- Local communities living adjacent to extraction areas, including those who are moved from their traditional lands, are often neglected and there is a need to ensure that they become ultimate beneficiaries through participation and overall empowerment;
- Environmental degradation resulting from the mining activities adversely affects local communities and the country at large, but the burden of consequent rehabilitation is normally left to governments instead of the operators. Mining companies should be held liable for remediation for the entire operation;
- The oversight role of Parliament must be strengthened through legislative review, gathering more information, enhanced interaction between the relevant portfolio Committees and concerned stakeholders, tracking contributions of the extractive industries to the national budgets and audit thereof. This can be achieved through requisite training and capacity building exercises with development partners and Civil Society;
- Research into the activities of the extractive industries with, amongst other objectives, the aim of identifying best practices in resource governance such as fiscal regimes, in SADC will provide a sound basis for ensuring optimal benefit from our finite precious resources;
- Our governments are deemed to be lenient towards Foreign Direct Investors (FDI) whereas it is necessary to uphold stringent standards prevalent in their respective countries of origin;

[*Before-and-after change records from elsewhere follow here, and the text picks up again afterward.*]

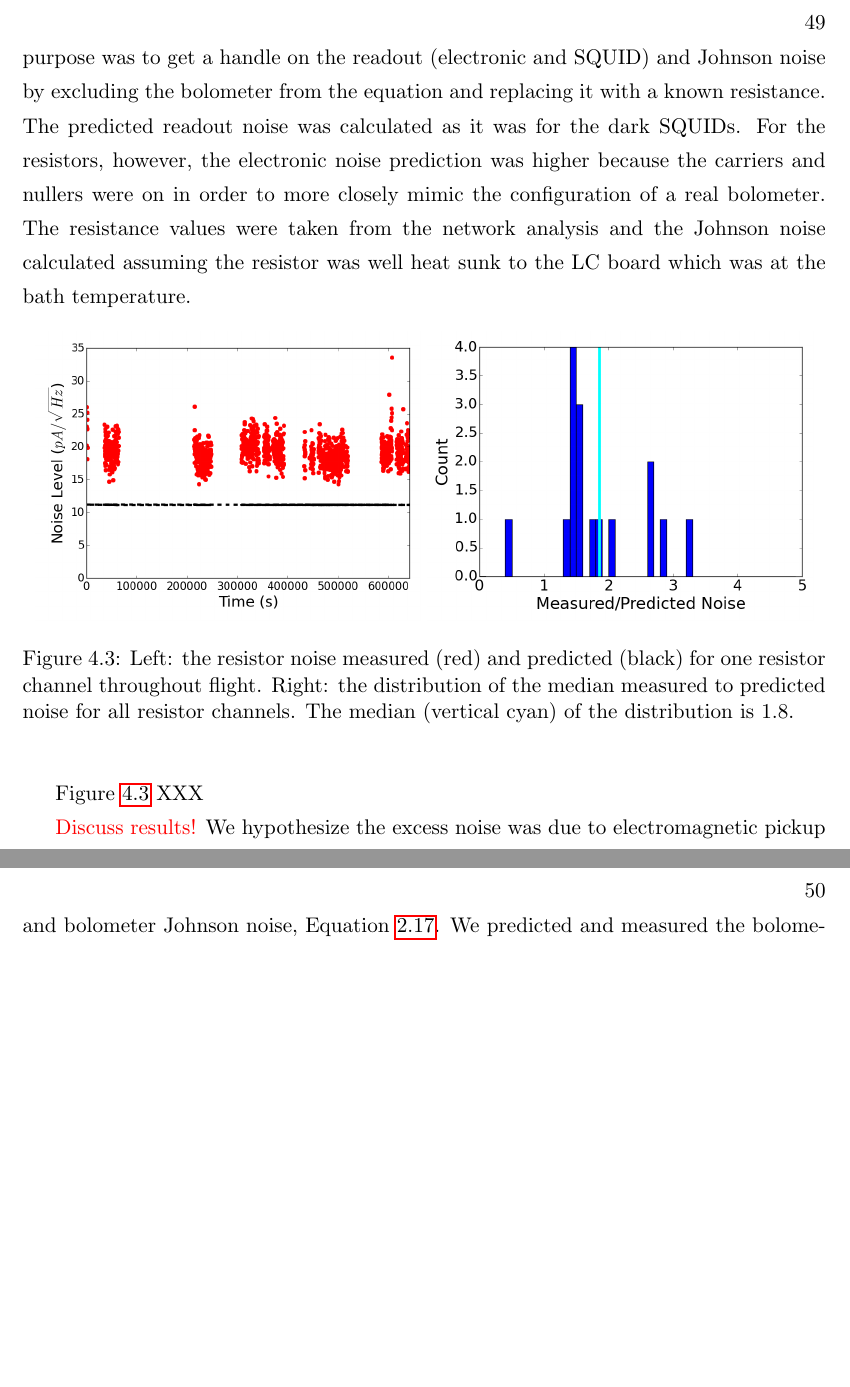
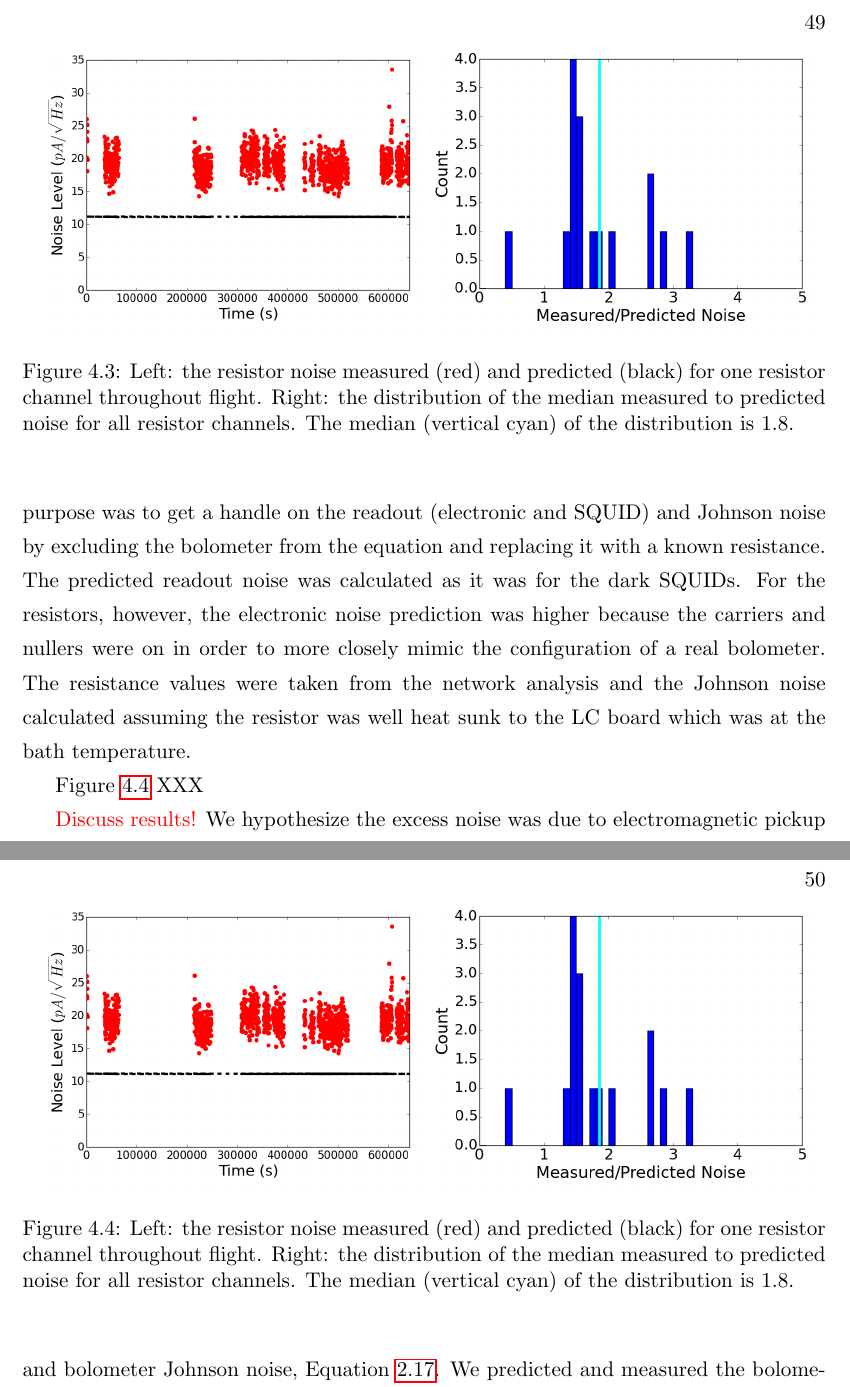
Before and after one commit to kraach/thesis, a LaTeX thesis (thesis_phd.tex, which reads operation.tex): two parts of pages 59 and 60 of 72, joined at a grey line, cut so that both start at the same text, the shorter picture padded with empty space. Compiled offline with pdfLaTeX.

Commit message:
something about resistor noise

```diff
--- a/operation.tex
+++ b/operation.tex
@@ -272,6 +272,16 @@ Ideally you'd include
 left. figure of squid noise psd (incl pred) and right. meas noise (and pred) as a function of time.
 median of each dark squid channel's meas/pred ratio.
 }
+
+\begin{figure}[htp]
+\begin{center}
+\includegraphics[width=0.48\columnwidth]{figures/board59_wire3_ch13_noise_vs_time}
+\includegraphics[width=0.48\columnwidth]{figures/resistor_noise_histogram.png}
+\caption[Resistor noise versus time and histogram of all resistors' median noise]{Left: the resistor noise measured (red) and predicted (black) for one resistor channel throughout flight. Right: the distribution of the median measured to predicted noise for all resistor channels. The median (vertical cyan) of the distribution is 1.8.
+\label{fig:resistor_in_flight_noise} }
+\end{center}
+\end{figure}
+
 
 \textcolor{red}{Then, you need to discuss results of analysis. And say how they are used to inform the following analysis.}
 
```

- The corporate practice of hoarding mining revenues outside the borders of a country where mining is taking place, militates against the balance of payments of that country and should thus be discouraged;
- The creation of common benchmarks/standards and best practices for policy and legislation on environment and natural resources management for extractive industries must be pursued with ardent diligence;
- There is thus a need for a SADC Parliament that, amongst other objectives, which would ensure harmonization of legislation and lead to greater regional oversight of extractive operations;
- The role of civil society including media is crucial in providing a sound partnership in tracking, raising public awareness on critical issues as well as assisting in the oversight function.
Finally, the meeting highly commended the SADC Parliamentary Forum and Southern African Resource Watch (SARW) cooperation, and urged its continuation for the benefit of greater parliamentary awareness, oversight and capacity development in the quest for resource justice in Africa.
‘TOWARDS ENHANCING PARLIAMENTARY LEGISLATIVE AND OVERSIGHT ROLE IN EXTRACTIVE INDUSTRIES SECTOR’ (French)